Werth confident he wouldn't be traded
Would-be free agent doesn't think payroll factors into decision
WASHINGTON -- Less than 24 hours before Saturday's 4 p.m. ET non-waiver Trade Deadline, Jayson Werth is still wearing a Phillies uniform.
He'll be wearing one after the Deadline, too.
"I never thought I was going anywhere," Werth said before Friday night's game against the Washington Nationals at Nationals Park. "I never felt like we were out of it. The only way that I would get traded, I felt like, was if we were out of it. Maybe I'm way off base here."
The Phillies were motivated to talk to teams about Werth because he will be a free agent after the season and they feel he will be difficult to re-sign. If Werth finishes the season strong, he could ask for $100 million or more.
Werth became unavailable once Shane Victorino landed on the 15-day disabled list and the Phillies started playing better.
But even if Werth's asking price is much lower during free agency, he will be difficult to bring back. The Phillies already have $145 million committed to 16 players next season. One of the reasons the Phillies got the Blue Jays to ship them $9 million in the Roy Halladay trade and traded Cliff Lee, who is making $9 million, was because they had reached a payroll threshold of around $140 million. They held firm to that until they picked up Roy Oswalt on Thursday.

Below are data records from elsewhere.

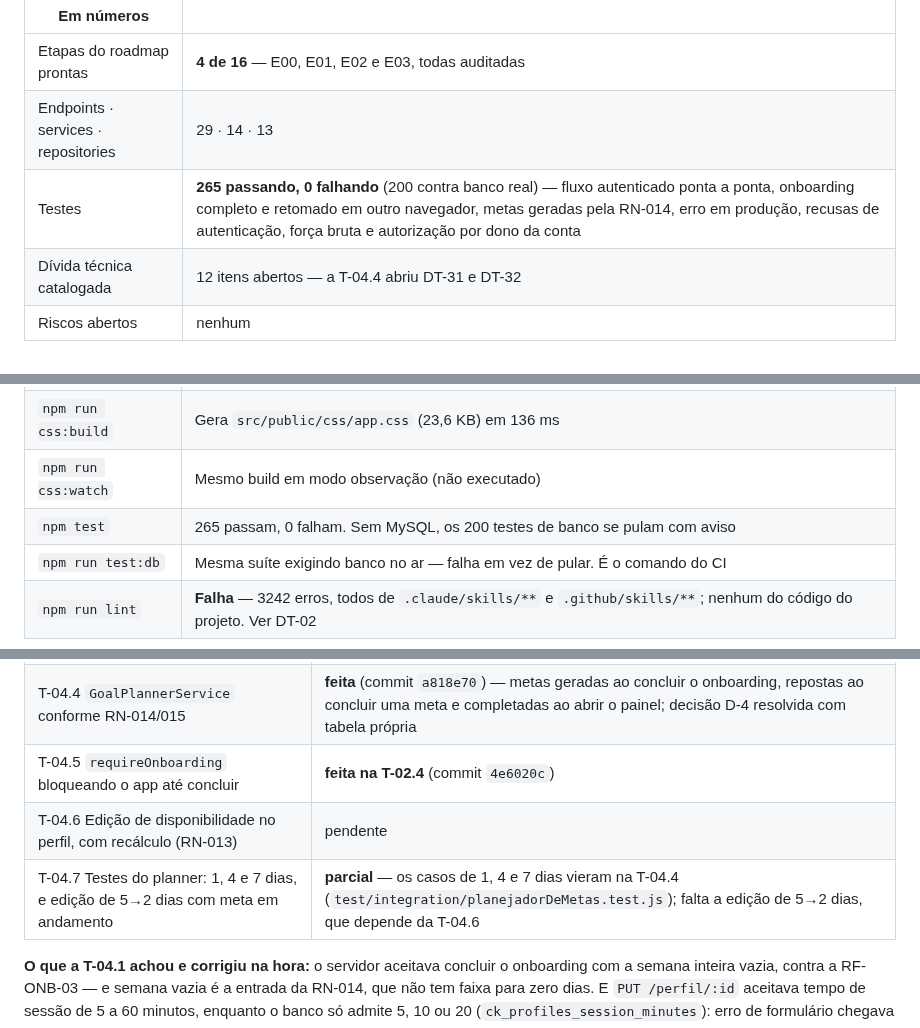
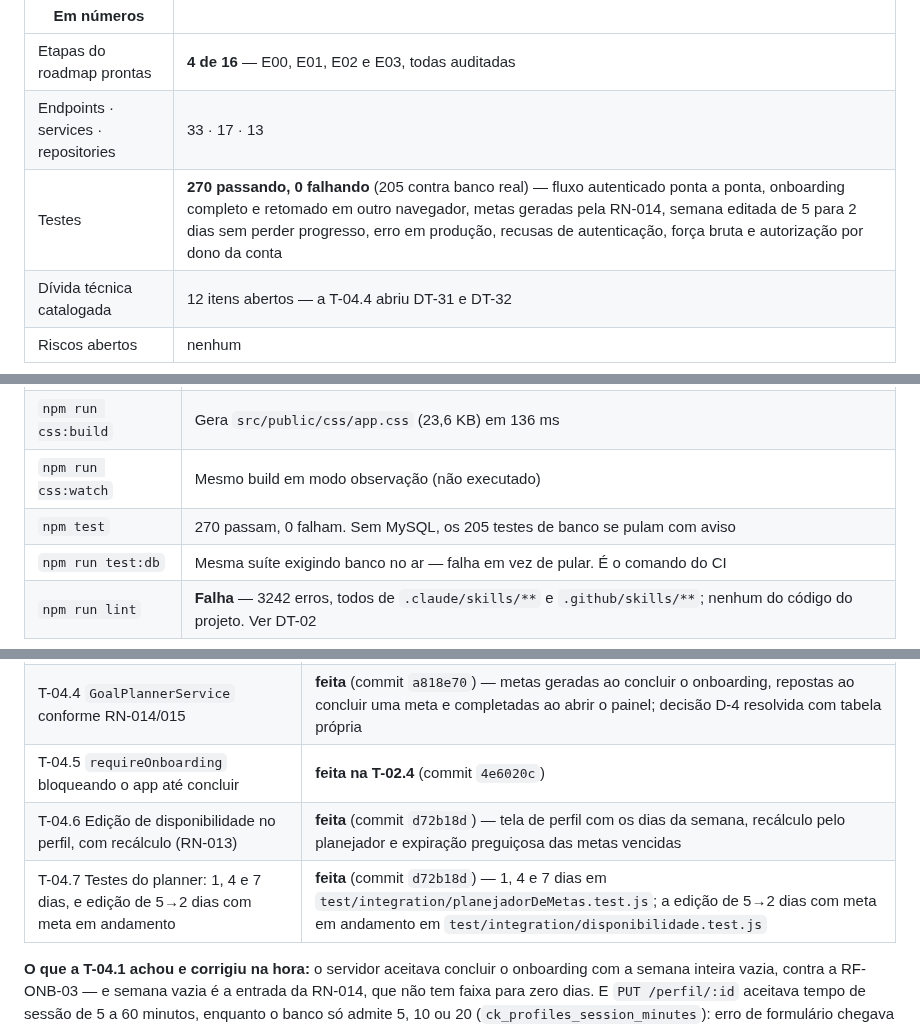
Before and after one commit to Razawaky/Beever, a Markdown page: docs/ESTADO-DO-PROJETO.md, 3 parts joined by grey strips. GitHub-like rendering.

```diff
--- a/docs/ESTADO-DO-PROJETO.md
+++ b/docs/ESTADO-DO-PROJETO.md
@@ -107,8 +108,8 @@ impacto.
 | Em números | |
 |---|---|
 | Etapas do roadmap prontas | **4 de 16** — E00, E01, E02 e E03, todas auditadas |
-| Endpoints · services · repositories | 29 · 14 · 13 |
-| Testes | **265 passando, 0 falhando** (200 contra banco real) — fluxo autenticado ponta a ponta, onboarding completo e retomado em outro navegador, metas geradas pela RN-014, erro em produção, recusas de autenticação, força bruta e autorização por dono da conta |
+| Endpoints · services · repositories | 33 · 17 · 13 |
+| Testes | **270 passando, 0 falhando** (205 contra banco real) — fluxo autenticado ponta a ponta, onboarding completo e retomado em outro navegador, metas geradas pela RN-014, semana editada de 5 para 2 dias sem perder progresso, erro em produção, recusas de autenticação, força bruta e autorização por dono da conta |
 | Dívida técnica catalogada | 12 itens abertos — a T-04.4 abriu DT-31 e DT-32 |
 | Riscos abertos | nenhum |
 
@@ -151,7 +152,7 @@ npm run dev
 | `npm run db:backup` | Dump completo em `backups/`, com retenção de 7 dias. Roda em produção, ao contrário do reset e do seed. Periodicidade documentada em `iniciar-proj.md` |
 | `npm run css:build` | Gera `src/public/css/app.css` (23,6 KB) em 136 ms |
 | `npm run css:watch` | Mesmo build em modo observação (não executado) |
-| `npm test` | 265 passam, 0 falham. Sem MySQL, os 200 testes de banco se pulam com aviso |
+| `npm test` | 270 passam, 0 falham. Sem MySQL, os 205 testes de banco se pulam com aviso |
 | `npm run test:db` | Mesma suíte exigindo banco no ar — falha em vez de pular. É o comando do CI |
 | `npm run lint` | **Falha** — 3242 erros, todos de `.claude/skills/**` e `.github/skills/**`; nenhum do código do projeto. Ver DT-02 |
 
@@ -265,8 +266,8 @@ marcada. A tabela abaixo é a da E04, na ordem do `02-ROADMAP-ETAPAS.md`.
 | T-04.3 Persistir disponibilidade, faixa, tempo de sessão, objetivo e avatar | **feita** (commit `fd37b7f`) — tempo por sessão, som e animação coletados e gravados; avatar e objetivo conferidos contra o catálogo; DT-20 e DT-27 fechadas |
 | T-04.4 `GoalPlannerService` conforme RN-014/015 | **feita** (commit `a818e70`) — metas geradas ao concluir o onboarding, repostas ao concluir uma meta e completadas ao abrir o painel; decisão D-4 resolvida com tabela própria |
 | T-04.5 `requireOnboarding` bloqueando o app até concluir | **feita na T-02.4** (commit `4e6020c`) |
-| T-04.6 Edição de disponibilidade no perfil, com recálculo (RN-013) | pendente |
-| T-04.7 Testes do planner: 1, 4 e 7 dias, e edição de 5→2 dias com meta em andamento | **parcial** — os casos de 1, 4 e 7 dias vieram na T-04.4 (`test/integration/planejadorDeMetas.test.js`); falta a edição de 5→2 dias, que depende da T-04.6 |
+| T-04.6 Edição de disponibilidade no perfil, com recálculo (RN-013) | **feita** (commit `d72b18d`) — tela de perfil com os dias da semana, recálculo pelo planejador e expiração preguiçosa das metas vencidas |
+| T-04.7 Testes do planner: 1, 4 e 7 dias, e edição de 5→2 dias com meta em andamento | **feita** (commit `d72b18d`) — 1, 4 e 7 dias em `test/integration/planejadorDeMetas.test.js`; a edição de 5→2 dias com meta em andamento em `test/integration/disponibilidade.test.js` |
 
 **O que a T-04.1 achou e corrigiu na hora:** o servidor aceitava concluir o
 onboarding com a semana inteira vazia, contra a RF-ONB-03 — e semana vazia é a
```
Also changed, not shown: other parts of docs/ESTADO-DO-PROJETO.md (+29 -6 lines).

"They could probably tell you whatever they want," said Werth, told that the Phillies only have so much money to spend. "The fact of the matter is that I don't believe that's the deciding factor and that it will be the end of me in Philadelphia. I just don't."
Asked what the deciding factor would be, Werth said, "I don't think that's up to me. I think there will be a decision. Both parties will probably have to make it. But I don't think payroll will be it."
Hamels downplays new Big Three
WASHINGTON -- Roy Oswalt chatted in front of his locker Friday afternoon with former Astros teammate and current Phillies teammate Brad Lidge.
Cole Hamels strolled past and briefly introduced himself to Oswalt on the way to the trainer's room.
Roy Halladay, Oswalt and Hamels have been called the Big Three since the Phillies acquired Oswalt in a trade Thursday with the Astros for left-hander J.A. Happ, outfield prospect Anthony Gose and infield prospect Jonathan Villar. Halladay, Oswalt and Hamels look like one of the best starting pitching trios in baseball, but Hamels isn't jumping on the Big Three bandwagon.
"We don't play basketball," he said.
LeBron James, Dwyane Wade and Chris Bosh just signed big contracts with the Miami Heat. They're the Big Three of Miami, while Kevin Garnett, Ray Allen and Paul Pierce are the Big Three of the Boston Celtics.
"Nah. Leave that to LeBron and the Celtics," Hamels joked.
But Hamels is aware that Oswalt's arrival is a significant one.
"It should be good," the lefty said. "It should be a win-win. He went through some tough stretches [in Houston]. He's 6-12. You have to have a whole team, and here we have the whole team. I think it's going to turn around for him."
Rollins returns to Phillies' lineup
WASHINGTON -- Phillies shortstop Jimmy Rollins kept quiet Friday before Charlie Manuel announced the Phillies' lineup at Nationals Park.
Would Rollins play?
Would he need another day to rest his bruised left foot?
Manuel said Rollins would play. Rollins suffered the injury Monday when he fouled a pitch off his foot. He remained in the game, but missed the entire series this week against the Arizona Diamondbacks. He had hit .346 (9-for-26) with one double, one triple, five RBIs, two stolen bases and four runs scored in his previous six games.
Todd Zolecki is a reporter for MLB.com. This story was not subject to the approval of Major League Baseball or its clubs.